• **THE PROBLEM**:
The lines below that include "orientation" are to be found and copied.

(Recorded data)
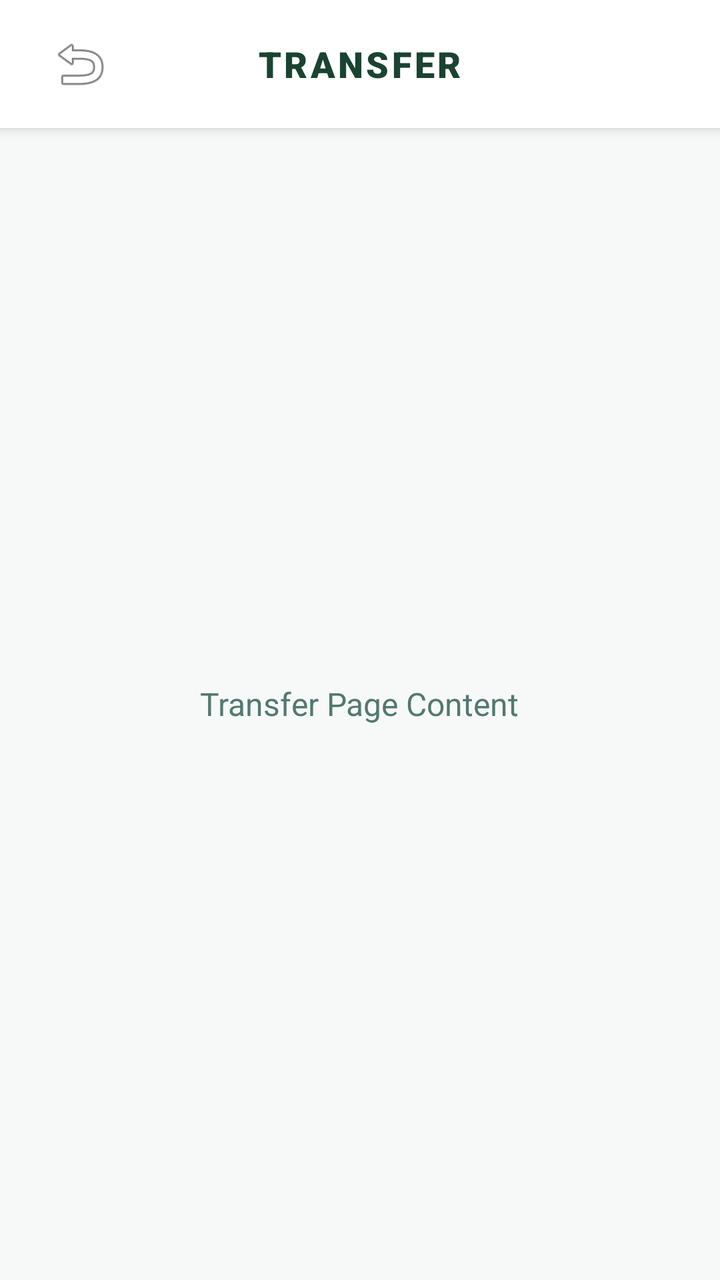
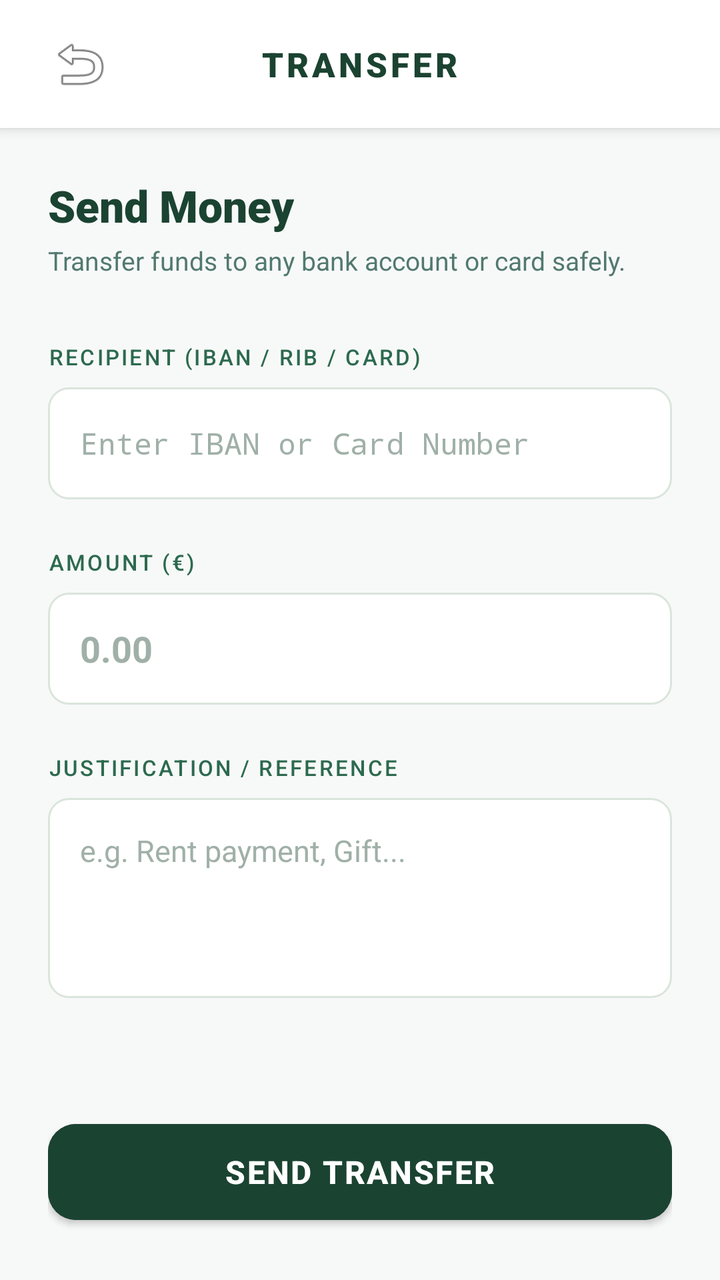

Screens rendered from an Android XML layout before and after an edit, with the pre-edit source and the edit as a unified diff.
<!-- AndroidManifest.xml: activity theme Theme.POS -->
<!-- res/layout/activity_transfer.xml -->
<?xml version="1.0" encoding="utf-8"?>
<LinearLayout xmlns:android="http://schemas.android.com/apk/res/android"
    android:layout_width="match_parent"
    android:layout_height="match_parent"
    android:background="#F7F9F8"
    android:orientation="vertical">

    <RelativeLayout
        android:layout_width="match_parent"
        android:layout_height="64dp"
        android:background="#FFFFFF"
        android:elevation="4dp"
        android:paddingStart="16dp"
        android:paddingEnd="16dp">

        <ImageButton
            android:id="@+id/btnBack"
            android:layout_width="48dp"
            android:layout_height="48dp"
            android:layout_centerVertical="true"
            android:background="?attr/selectableItemBackgroundBorderless"
            android:src="@android:drawable/ic_menu_revert" />

        <TextView
            android:layout_width="wrap_content"
            android:layout_height="wrap_content"
            android:layout_centerInParent="true"
            android:text="TRANSFER"
            android:textColor="#1B4332"
            android:textSize="18sp"
            android:fontFamily="sans-serif-black"
            android:letterSpacing="0.08" />
    </RelativeLayout>

    <FrameLayout
        android:layout_width="match_parent"
        android:layout_height="match_parent">
        <TextView
            android:layout_width="wrap_content"
            android:layout_height="wrap_content"
            android:layout_gravity="center"
            android:text="Transfer Page Content"
            android:textColor="#52796F"
            android:textSize="16sp" />
    </FrameLayout>
</LinearLayout>
<!-- resources referenced by this layout -->
<resources>
  <style name="Theme.POS" parent="Theme.MaterialComponents.DayNight.NoActionBar">
          
          <item name="colorPrimary">@color/bank_primary</item>
          <item name="colorPrimaryVariant">@color/bank_secondary</item>
          <item name="colorOnPrimary">@color/white</item>
          
          
          <item name="android:statusBarColor">@color/bank_primary</item>
          
          
          <item name="android:windowBackground">@color/bg_soft</item>
          
          
          <item name="colorSurface">@color/white</item>
          <item name="colorOnSurface">@color/text_dark</item>
          
          
          <item name="android:textColorPrimary">@color/text_dark</item>
          <item name="android:textColorSecondary">@color/text_muted</item>
      </style>
  <color name="bank_primary">#1B4332</color>
  <color name="bank_secondary">#2D6A4F</color>
  <color name="white">#FFFFFF</color>
  <color name="bg_soft">#F0F4F2</color>
  <color name="text_dark">#081C15</color>
  <color name="text_muted">#52796F</color>
</resources>

<!-- the commit's change to res/layout/activity_transfer.xml (unified diff, before → after) -->
@@ -1,17 +1,19 @@
 <?xml version="1.0" encoding="utf-8"?>
 <LinearLayout xmlns:android="http://schemas.android.com/apk/res/android"
+    xmlns:app="http://schemas.android.com/apk/res-auto"
     android:layout_width="match_parent"
     android:layout_height="match_parent"
-    android:background="#F7F9F8"
+    android:background="@color/bg_page"
     android:orientation="vertical">
 
+    
     <RelativeLayout
         android:layout_width="match_parent"
         android:layout_height="64dp"
-        android:background="#FFFFFF"
+        android:background="@color/bg_surface"
         android:elevation="4dp"
         android:paddingStart="16dp"
-        android:paddingEnd="16dp">
+        android:paddingEnd="20dp">
 
         <ImageButton
             android:id="@+id/btnBack"
@@ -19,28 +21,149 @@
             android:layout_height="48dp"
             android:layout_centerVertical="true"
             android:background="?attr/selectableItemBackgroundBorderless"
-            android:src="@android:drawable/ic_menu_revert" />
+            android:src="@android:drawable/ic_menu_revert"
+            android:contentDescription="Back" />
 
         <TextView
             android:layout_width="wrap_content"
             android:layout_height="wrap_content"
             android:layout_centerInParent="true"
             android:text="TRANSFER"
-            android:textColor="#1B4332"
-            android:textSize="18sp"
+            android:textColor="@color/text_primary"
+            android:textSize="17sp"
             android:fontFamily="sans-serif-black"
-            android:letterSpacing="0.08" />
+            android:letterSpacing="0.1" />
     </RelativeLayout>
 
-    <FrameLayout
+    <ScrollView
         android:layout_width="match_parent"
-        android:layout_height="match_parent">
-        <TextView
-            android:layout_width="wrap_content"
+        android:layout_height="match_parent"
+        android:fillViewport="true">
+
+        <LinearLayout
+            android:layout_width="match_parent"
             android:layout_height="wrap_content"
-            android:layout_gravity="center"
-            android:text="Transfer Page Content"
-            android:textColor="#52796F"
-            android:textSize="16sp" />
-    </FrameLayout>
+            android:orientation="vertical"
+            android:padding="24dp">
+
+            <TextView
+                android:layout_width="wrap_content"
+                android:layout_height="wrap_content"
+                android:text="Send Money"
+                android:textColor="@color/text_primary"
+                android:textSize="22sp"
+                android:fontFamily="sans-serif-black" />
+
+            <TextView
+                android:layout_width="wrap_content"
+                android:layout_height="wrap_content"
+                android:layout_marginTop="4dp"
+                android:text="Transfer funds to any bank account or card safely."
+                android:textColor="@color/text_secondary"
+                android:textSize="13sp" />
+
+            
+            <TextView
+                android:layout_width="wrap_content"
+                android:layout_height="wrap_content"
+                android:layout_marginTop="32dp"
+                android:text="RECIPIENT (IBAN / RIB / CARD)"
+                android:textColor="@color/text_label"
+                android:textSize="11sp"
+                android:fontFamily="sans-serif-medium"
+                android:letterSpacing="0.1" />
+
+            <EditText
+                android:id="@+id/etRecipient"
+                android:layout_width="match_parent"
+                android:layout_height="56dp"
+                android:layout_marginTop="8dp"
+                android:background="@drawable/input_field_bg"
+                android:hint="Enter IBAN or Card Number"
+                android:textColorHint="@color/text_hint"
+                android:paddingStart="16dp"
+                android:paddingEnd="16dp"
+                android:textColor="@color/text_primary"
+                android:textSize="15sp"
+                android:fontFamily="monospace" />
+
+            
+            <TextView
+                android:layout_width="wrap_content"
+                android:layout_height="wrap_content"
+                android:layout_marginTop="24dp"
+                android:text="AMOUNT (€)"
+                android:textColor="@color/text_label"
+                android:textSize="11sp"
+                android:fontFamily="sans-serif-medium"
+                android:letterSpacing="0.1" />
+
+            <EditText
+                android:id="@+id/etAmount"
+                android:layout_width="match_parent"
+                android:layout_height="56dp"
+                android:layout_marginTop="8dp"
+                android:background="@drawable/input_field_bg"
+                android:hint="0.00"
+                android:textColorHint="@color/text_hint"
+                android:inputType="numberDecimal"
+                android:paddingStart="16dp"
+                android:paddingEnd="16dp"
+                android:textColor="@color/text_primary"
+                android:textSize="18sp"
+                android:textStyle="bold" />
+
+            
+            <TextView
+                android:layout_width="wrap_content"
+                android:layout_height="wrap_content"
+                android:layout_marginTop="24dp"
+                android:text="JUSTIFICATION / REFERENCE"
+                android:textColor="@color/text_label"
+                android:textSize="11sp"
+                android:fontFamily="sans-serif-medium"
+                android:letterSpacing="0.1" />
+
+            <EditText
+                android:id="@+id/etJustification"
+                android:layout_width="match_parent"
+                android:layout_height="100dp"
+                android:layout_marginTop="8dp"
+                android:background="@drawable/input_field_bg"
+                android:hint="e.g. Rent payment, Gift..."
+                android:textColorHint="@color/text_hint"
+                android:gravity="top"
+                android:padding="16dp"
+                android:textColor="@color/text_primary"
+                android:textSize="15sp" />
+
+            
+            <TextView
+                android:id="@+id/tvError"
+                android:layout_width="wrap_content"
+                android:layout_height="wrap_content"
+                android:layout_marginTop="16dp"
+                android:text=""
+                android:textColor="@color/danger"
+                android:textSize="13sp"
+                android:visibility="gone" />
+
+            <View android:layout_width="0dp" android:layout_height="0dp" android:layout_weight="1" />
+
+            
+            <Button
+                android:id="@+id/btnSendTransfer"
+                android:layout_width="match_parent"
+                android:layout_height="60dp"
+                android:layout_marginTop="32dp"
+                android:backgroundTint="@color/bank_primary"
+                android:text="SEND TRANSFER"
+                android:textColor="@color/text_on_dark"
+                android:textSize="16sp"
+                android:textStyle="bold"
+                android:letterSpacing="0.05"
+                app:cornerRadius="14dp" />
+
+        </LinearLayout>
+    </ScrollView>
 </LinearLayout>
<!-- resource entries referenced after the edit -->
@@ -20,11 +20,29 @@
           <item name="android:textColorPrimary">@color/text_dark</item>
           <item name="android:textColorSecondary">@color/text_muted</item>
       </style>
+  <color name="bg_input">#FFFFFF</color>
+  <color name="card_border">#DAE5DC</color>
   <color name="bank_primary">#1B4332</color>
+  <color name="bg_page">#F7F9F8</color>
+  <color name="bg_surface">#FFFFFF</color>
+  <color name="danger">#C0392B</color>
+  <color name="text_hint">#A0B0A8</color>
+  <color name="text_label">#2D6A4F</color>
+  <color name="text_on_dark">#FFFFFF</color>
+  <color name="text_primary">#1B4332</color>
+  <color name="text_secondary">#52796F</color>
+  <!-- drawable input_field_bg (drawable) -->
+  <?xml version="1.0" encoding="utf-8"?>
+  <shape xmlns:android="http://schemas.android.com/apk/res/android"
+      android:shape="rectangle">
+      <solid android:color="@color/bg_input" />
+      <corners android:radius="10dp" />
+      <stroke android:width="1dp" android:color="@color/card_border" />
+  </shape>
   <color name="bank_secondary">#2D6A4F</color>
   <color name="white">#FFFFFF</color>
-  <color name="bg_soft">#F0F4F2</color>
-  <color name="text_dark">#081C15</color>
+  <color name="bg_soft">#F7F9F8</color>
+  <color name="text_dark">#1B4332</color>
   <color name="text_muted">#52796F</color>
 </resources>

• **EXERCISE OUTPUT**:
    android:orientation="vertical">
     android:orientation="vertical">
+            android:orientation="vertical"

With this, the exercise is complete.